- Directive to Physicians – this can truly be a gift to those left behind. If you are placed on life support and a decision has to be made as to whether to terminate (remove support) or continue, this document tells those in such an awful position what your true wishes are. (My family recently had such a situation, brutal)
These are the basic documents. Make sure your lawyer discusses these with you.
Here are more . . .
Attorneys are now expanding their will package offering to include other documents that may be just as important in your situation.
The other documents that should be strongly considered when setting up an estate plan in the Great State of Texas include:
- Transfer on Death Deed – This is a deed which specifies who gets the house if you die. A new addition to Texas law, seriously new as in only a few months old, this document is tricky, but can save thousands in probate costs by skipping probate court entirely if properly applied.
- Disinheritance letters – If there is a serious reason for an heir to be disinherited, then documents can be created to assist the judge in enforcing such a wish.
- Appointment of Agent to Dispose of Remains – Sometimes applicable to assist in ensuring authority is unquestioned in the preparations when someone dies.
- HIPAA Release – You can never have too many HIPAA release documents. When a friend or family member comes to the hospital and denied access to the person’s status as a result of HIPAA, well, not good.
- Trusts – When one has significant assets, special financial considerations, or perhaps a child with special needs, a simple will package won’t be enough perhaps. At that point, an experienced attorney is invaluable and can save the family fortune, if not the family’s safety.
- Affidavit of Heirship for a Motor Vehicle - Available from the Department of Motor Vehicles, this document allows you to designate who gets the car after death.

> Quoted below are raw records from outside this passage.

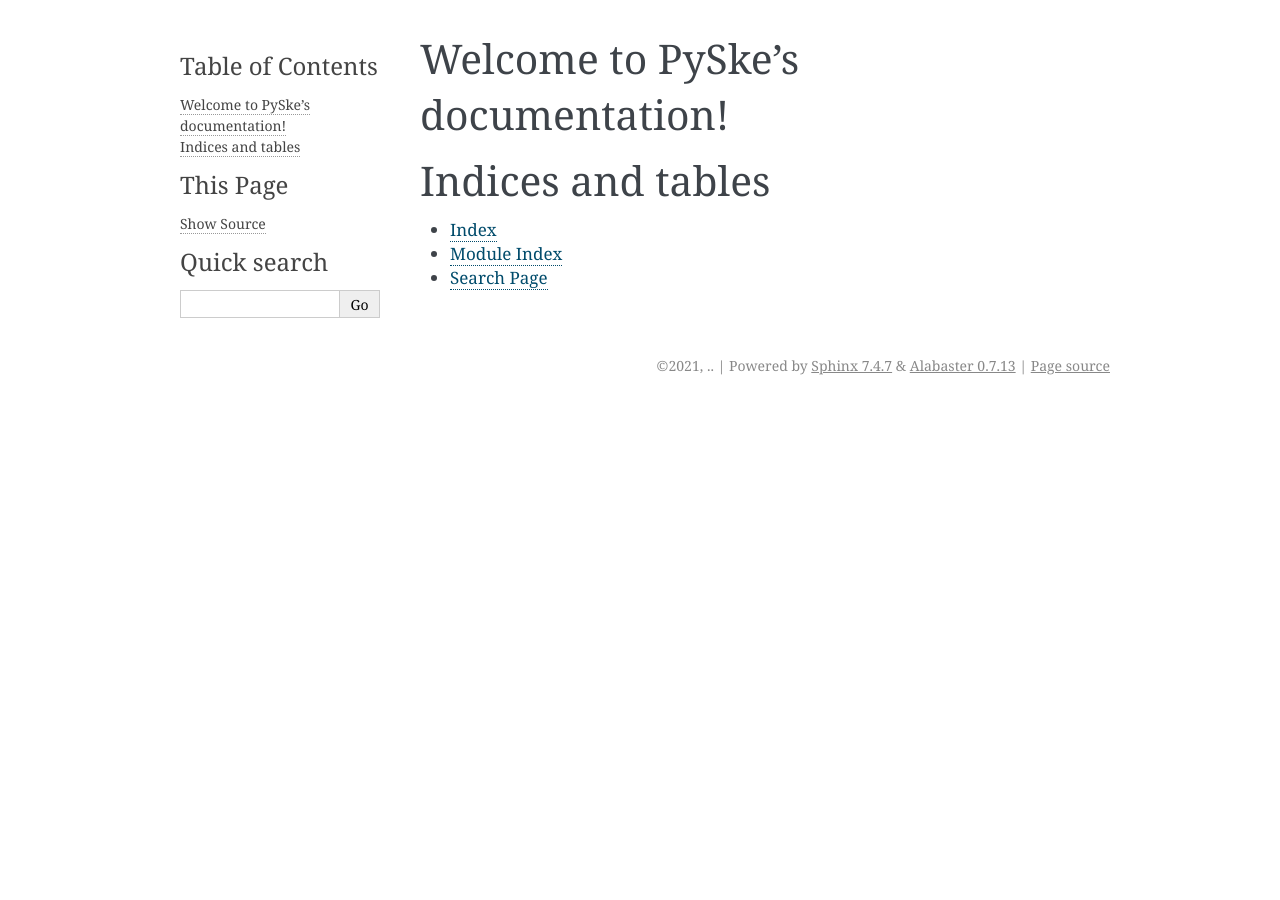
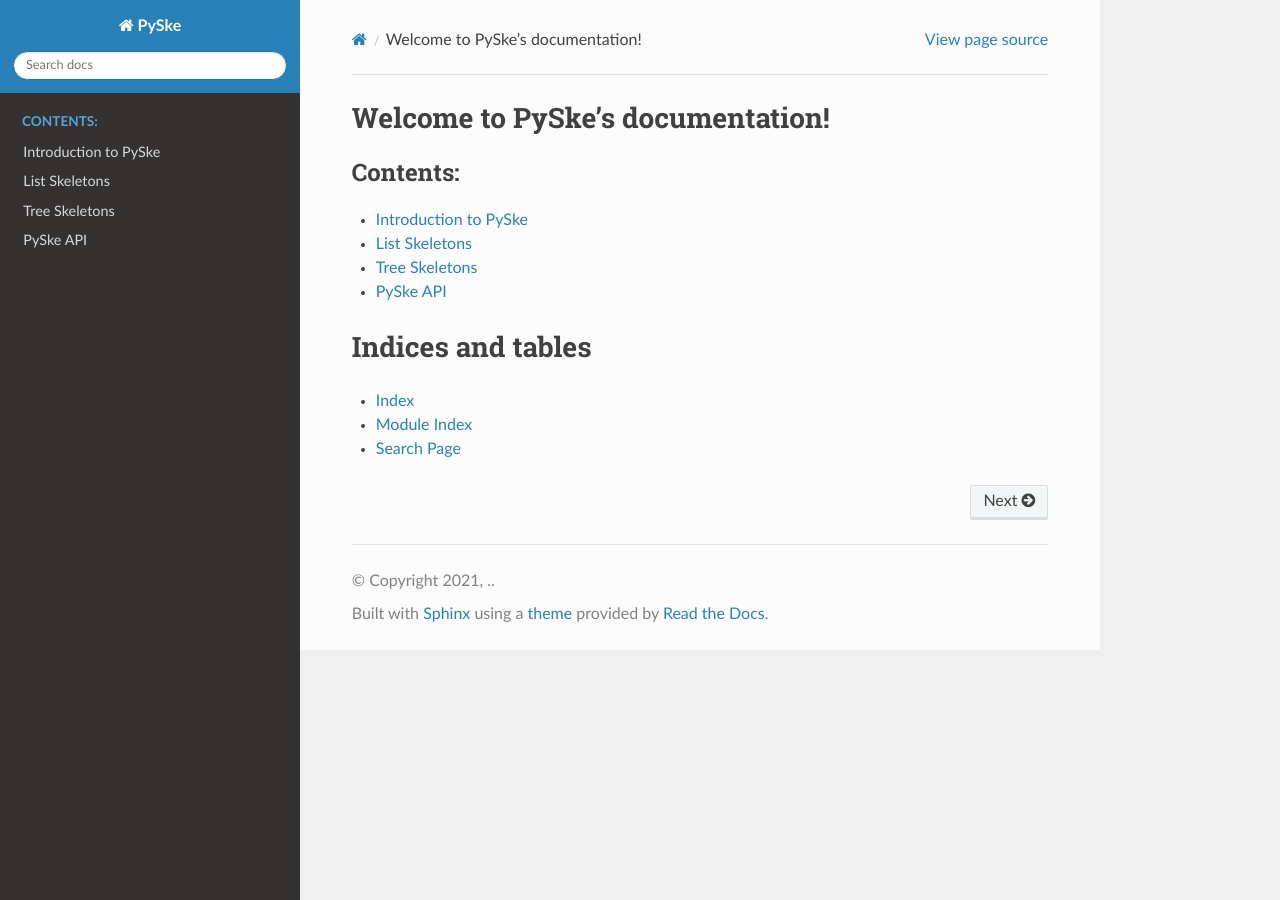
Before and after one commit to pyske/PySke, a Sphinx documentation site: the page built from docs/index.rst, in a window 1280 px wide. Built offline with Sphinx 7.4.7 and the Read the Docs theme 2.0.0, drawn with Linux system fonts in a browser that asks for light colours.

Commit message:
Table of contents / readTheDocs theme

```diff
--- /dev/null
+++ b/docs/api.rst
@@ -0,0 +1,2 @@
+PySke API
+=========
--- a/docs/conf.py
+++ b/docs/conf.py
@@ -47,7 +47,7 @@
 # The theme to use for HTML and HTML Help pages.  See the documentation for
 # a list of builtin themes.
 #
-html_theme = 'alabaster'
+html_theme = 'sphinx_rtd_theme'
 
 # Add any paths that contain custom static files (such as style sheets) here,
 # relative to this directory. They are copied after the builtin static files,
--- a/docs/index.rst
+++ b/docs/index.rst
@@ -10,6 +10,11 @@
    :maxdepth: 2
    :caption: Contents:
 
+   intro
+   listSkeletons
+   treeSkeletons
+   api
+
 
 
 Indices and tables
--- /dev/null
+++ b/docs/intro.rst
@@ -0,0 +1,2 @@
+Introduction to PySke
+=====================
--- /dev/null
+++ b/docs/listSkeletons.rst
@@ -0,0 +1,2 @@
+List Skeletons
+==============
--- /dev/null
+++ b/docs/treeSkeletons.rst
@@ -0,0 +1,2 @@
+Tree Skeletons
+==============
```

Probate is the court process by which a Will is proved valid or invalid. The legal process wherein the estate of a decedent is administered. When a person dies, his or her estate must go through probate, which is a process overseen by a probate court. In Texas, a probate is not as bad as other states such as California where probate can last for years. Generally, a probate can last for months and is awful when you have to deal with grief as well as their estate problems.
Only things registered by the state of Texas MUST be probated -- think cars, the house, motorcycles and so on. Bank accounts, life insurance proceeds, and other investment accounts pay directly to the beneficiaries if the beneficiary designation is set.
Probate can be avoided by the documents above, you can transfer the house via Transfer on Death Deed, the car via the DMV affidavit of heirship, and the rest with the usual beneficiary and Payable on Death designations. Congrats! You just saved a couple of thousand and a lot of heartache by skipping probate!
It’s important to remember that all these documents must work together and be prepared together. Trying to create them off the internet yourself without an experienced attorney can cost you more than you ever dreamed of saving by doing it on the cheap. I know, I routinely cleanup messes created by online documents by well-meaning people trying to save money.
BY THE WAY!
Imagine what a lot of those homeowners are going to go through if their documents are lost! Always, always, always, have a soft copy backed up in the cloud. And for those documents, if stored at home, make sure the safe is in a tornado safe place in the house as possible!
As always, feel free to comment, send me a private note. Keep it nice though.
Call us if you need us! We are here to help with your legal needs!
By Jac Schuster, a Family Law attorney, Estate Planning and Probate attorney in McKinney, Texas. Learn more at jacschuster.com.